# Work instructions
Of the lines below, report only those that contain "docs".

━━━━━━━━━━

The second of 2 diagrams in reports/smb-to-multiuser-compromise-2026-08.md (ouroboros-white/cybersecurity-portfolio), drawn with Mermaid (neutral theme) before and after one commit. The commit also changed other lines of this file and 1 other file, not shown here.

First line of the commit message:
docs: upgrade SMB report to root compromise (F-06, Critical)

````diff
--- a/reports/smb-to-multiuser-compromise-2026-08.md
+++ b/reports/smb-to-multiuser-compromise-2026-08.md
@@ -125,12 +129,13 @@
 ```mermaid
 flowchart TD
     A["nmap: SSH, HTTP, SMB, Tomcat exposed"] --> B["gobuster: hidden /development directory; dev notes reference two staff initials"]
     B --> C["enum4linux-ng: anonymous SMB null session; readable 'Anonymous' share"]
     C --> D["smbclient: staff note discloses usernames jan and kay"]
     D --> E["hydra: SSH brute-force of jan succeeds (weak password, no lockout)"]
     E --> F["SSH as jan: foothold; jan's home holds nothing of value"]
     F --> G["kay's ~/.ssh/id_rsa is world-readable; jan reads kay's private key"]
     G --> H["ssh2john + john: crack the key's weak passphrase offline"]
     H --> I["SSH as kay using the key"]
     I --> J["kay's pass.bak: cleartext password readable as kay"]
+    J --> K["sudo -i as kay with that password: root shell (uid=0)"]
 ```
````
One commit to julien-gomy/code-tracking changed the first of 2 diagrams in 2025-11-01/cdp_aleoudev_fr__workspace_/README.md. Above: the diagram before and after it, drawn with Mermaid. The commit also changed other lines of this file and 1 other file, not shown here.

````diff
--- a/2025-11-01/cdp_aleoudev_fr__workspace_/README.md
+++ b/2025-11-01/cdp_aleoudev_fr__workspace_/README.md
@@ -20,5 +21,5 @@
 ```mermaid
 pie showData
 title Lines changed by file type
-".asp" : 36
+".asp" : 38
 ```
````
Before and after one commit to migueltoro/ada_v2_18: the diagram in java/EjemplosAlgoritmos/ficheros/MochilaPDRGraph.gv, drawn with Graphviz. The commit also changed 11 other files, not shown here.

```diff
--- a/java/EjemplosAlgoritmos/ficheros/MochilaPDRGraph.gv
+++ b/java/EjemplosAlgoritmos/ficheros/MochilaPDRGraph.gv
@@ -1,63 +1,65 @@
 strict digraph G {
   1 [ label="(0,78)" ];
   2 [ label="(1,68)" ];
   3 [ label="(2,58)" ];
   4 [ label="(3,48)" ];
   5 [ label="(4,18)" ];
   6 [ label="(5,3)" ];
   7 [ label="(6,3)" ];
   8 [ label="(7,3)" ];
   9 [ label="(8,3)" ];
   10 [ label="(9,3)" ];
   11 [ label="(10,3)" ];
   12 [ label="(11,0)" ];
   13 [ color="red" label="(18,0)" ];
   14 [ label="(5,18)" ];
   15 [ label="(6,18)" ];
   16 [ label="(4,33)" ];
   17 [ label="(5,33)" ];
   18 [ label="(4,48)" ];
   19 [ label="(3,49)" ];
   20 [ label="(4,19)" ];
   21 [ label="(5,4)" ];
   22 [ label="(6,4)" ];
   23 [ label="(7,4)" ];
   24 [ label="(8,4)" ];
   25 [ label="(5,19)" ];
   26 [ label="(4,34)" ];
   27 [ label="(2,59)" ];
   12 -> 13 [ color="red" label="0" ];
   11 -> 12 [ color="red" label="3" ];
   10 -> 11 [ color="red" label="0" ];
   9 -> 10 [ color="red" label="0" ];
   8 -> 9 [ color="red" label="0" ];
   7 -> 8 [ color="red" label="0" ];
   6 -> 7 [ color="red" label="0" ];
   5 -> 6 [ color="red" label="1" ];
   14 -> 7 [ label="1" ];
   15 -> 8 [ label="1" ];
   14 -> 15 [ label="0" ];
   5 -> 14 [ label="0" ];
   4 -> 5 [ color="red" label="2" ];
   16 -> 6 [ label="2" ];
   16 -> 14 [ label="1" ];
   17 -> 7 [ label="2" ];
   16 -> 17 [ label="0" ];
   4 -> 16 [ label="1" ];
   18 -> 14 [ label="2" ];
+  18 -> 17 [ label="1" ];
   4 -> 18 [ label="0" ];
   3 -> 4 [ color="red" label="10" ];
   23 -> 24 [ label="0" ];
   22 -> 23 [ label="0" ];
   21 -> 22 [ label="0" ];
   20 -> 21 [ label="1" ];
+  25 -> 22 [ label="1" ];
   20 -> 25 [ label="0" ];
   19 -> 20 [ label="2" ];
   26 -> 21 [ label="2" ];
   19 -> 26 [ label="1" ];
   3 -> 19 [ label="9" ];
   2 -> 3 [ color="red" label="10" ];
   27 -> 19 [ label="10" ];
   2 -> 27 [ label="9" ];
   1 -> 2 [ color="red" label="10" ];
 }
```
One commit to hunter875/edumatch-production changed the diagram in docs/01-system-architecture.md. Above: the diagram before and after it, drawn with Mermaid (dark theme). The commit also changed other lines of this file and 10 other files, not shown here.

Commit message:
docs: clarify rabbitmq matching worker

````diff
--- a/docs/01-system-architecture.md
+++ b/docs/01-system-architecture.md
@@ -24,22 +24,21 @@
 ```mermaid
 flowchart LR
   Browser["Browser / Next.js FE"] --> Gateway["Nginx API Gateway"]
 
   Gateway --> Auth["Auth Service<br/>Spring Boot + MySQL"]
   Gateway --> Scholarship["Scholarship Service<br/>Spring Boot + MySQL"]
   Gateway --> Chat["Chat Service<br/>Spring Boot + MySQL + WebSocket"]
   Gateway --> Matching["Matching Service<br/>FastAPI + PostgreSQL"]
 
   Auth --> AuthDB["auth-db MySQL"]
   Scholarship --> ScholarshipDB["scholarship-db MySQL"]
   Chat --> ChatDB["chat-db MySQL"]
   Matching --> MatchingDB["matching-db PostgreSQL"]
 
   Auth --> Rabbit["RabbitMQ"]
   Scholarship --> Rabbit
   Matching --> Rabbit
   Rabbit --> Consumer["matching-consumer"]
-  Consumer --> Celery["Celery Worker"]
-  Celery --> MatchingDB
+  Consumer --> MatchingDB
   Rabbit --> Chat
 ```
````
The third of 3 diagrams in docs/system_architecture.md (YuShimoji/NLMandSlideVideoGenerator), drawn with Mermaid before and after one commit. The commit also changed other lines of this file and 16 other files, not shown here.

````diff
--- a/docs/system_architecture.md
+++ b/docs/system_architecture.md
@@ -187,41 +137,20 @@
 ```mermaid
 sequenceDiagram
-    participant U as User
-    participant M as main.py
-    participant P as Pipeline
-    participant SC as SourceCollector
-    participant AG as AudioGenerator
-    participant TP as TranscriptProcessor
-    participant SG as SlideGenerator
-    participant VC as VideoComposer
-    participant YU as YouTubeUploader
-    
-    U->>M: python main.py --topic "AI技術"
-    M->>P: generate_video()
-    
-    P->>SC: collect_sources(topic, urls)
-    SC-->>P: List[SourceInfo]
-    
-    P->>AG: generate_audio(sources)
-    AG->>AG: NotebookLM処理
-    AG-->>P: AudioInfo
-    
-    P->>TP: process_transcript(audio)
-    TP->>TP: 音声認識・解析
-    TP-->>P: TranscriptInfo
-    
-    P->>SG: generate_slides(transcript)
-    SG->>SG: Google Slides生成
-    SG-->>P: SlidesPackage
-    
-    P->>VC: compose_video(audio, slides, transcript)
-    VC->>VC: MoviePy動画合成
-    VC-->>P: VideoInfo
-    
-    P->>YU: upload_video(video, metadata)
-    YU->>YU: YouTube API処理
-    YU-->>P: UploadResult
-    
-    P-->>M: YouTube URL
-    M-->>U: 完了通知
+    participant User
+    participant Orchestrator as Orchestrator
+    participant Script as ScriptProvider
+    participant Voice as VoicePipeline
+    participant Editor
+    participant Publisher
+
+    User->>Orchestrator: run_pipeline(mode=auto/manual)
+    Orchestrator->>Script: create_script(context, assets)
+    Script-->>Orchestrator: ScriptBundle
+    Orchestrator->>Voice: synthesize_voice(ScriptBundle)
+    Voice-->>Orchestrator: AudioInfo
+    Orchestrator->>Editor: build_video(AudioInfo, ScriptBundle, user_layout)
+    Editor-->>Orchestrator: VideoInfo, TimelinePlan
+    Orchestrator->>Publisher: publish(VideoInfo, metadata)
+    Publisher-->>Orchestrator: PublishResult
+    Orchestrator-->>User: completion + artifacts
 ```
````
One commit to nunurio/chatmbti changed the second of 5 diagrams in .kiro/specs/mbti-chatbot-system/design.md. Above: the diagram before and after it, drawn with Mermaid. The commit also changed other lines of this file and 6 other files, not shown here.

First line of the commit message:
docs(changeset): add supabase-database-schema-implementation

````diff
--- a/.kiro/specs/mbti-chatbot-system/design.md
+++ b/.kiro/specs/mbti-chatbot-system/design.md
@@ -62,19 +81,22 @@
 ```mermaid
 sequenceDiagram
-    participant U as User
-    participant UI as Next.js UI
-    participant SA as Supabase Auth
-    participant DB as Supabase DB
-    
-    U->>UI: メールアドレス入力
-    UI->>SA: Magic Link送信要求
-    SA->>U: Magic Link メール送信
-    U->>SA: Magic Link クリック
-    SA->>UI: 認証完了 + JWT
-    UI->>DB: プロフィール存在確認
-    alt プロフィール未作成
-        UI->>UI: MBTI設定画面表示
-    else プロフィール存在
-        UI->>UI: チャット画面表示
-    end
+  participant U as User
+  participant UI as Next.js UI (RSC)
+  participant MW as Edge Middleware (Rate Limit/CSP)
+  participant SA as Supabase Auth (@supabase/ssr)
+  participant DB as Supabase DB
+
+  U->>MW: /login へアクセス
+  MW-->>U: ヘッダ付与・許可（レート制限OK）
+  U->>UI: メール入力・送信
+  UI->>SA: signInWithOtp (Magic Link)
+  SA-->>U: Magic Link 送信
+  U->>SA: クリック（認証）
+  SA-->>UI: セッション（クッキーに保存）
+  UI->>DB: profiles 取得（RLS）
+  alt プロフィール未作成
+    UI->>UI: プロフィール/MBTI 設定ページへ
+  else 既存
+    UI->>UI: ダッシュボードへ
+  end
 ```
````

━━━━━━━━━━

# Output for this task
docs: upgrade SMB report to root compromise (F-06, Critical)
One commit to hunter875/edumatch-production changed the diagram in docs/01-system-architecture.md. Above: the diagram before and after it, drawn with Mermaid (dark theme). The commit also changed other lines of this file and 10 other files, not shown here.
docs: clarify rabbitmq matching worker
--- a/docs/01-system-architecture.md
+++ b/docs/01-system-architecture.md
The third of 3 diagrams in docs/system_architecture.md (YuShimoji/NLMandSlideVideoGenerator), drawn with Mermaid before and after one commit. The commit also changed other lines of this file and 16 other files, not shown here.
--- a/docs/system_architecture.md
+++ b/docs/system_architecture.md
docs(changeset): add supabase-database-schema-implementation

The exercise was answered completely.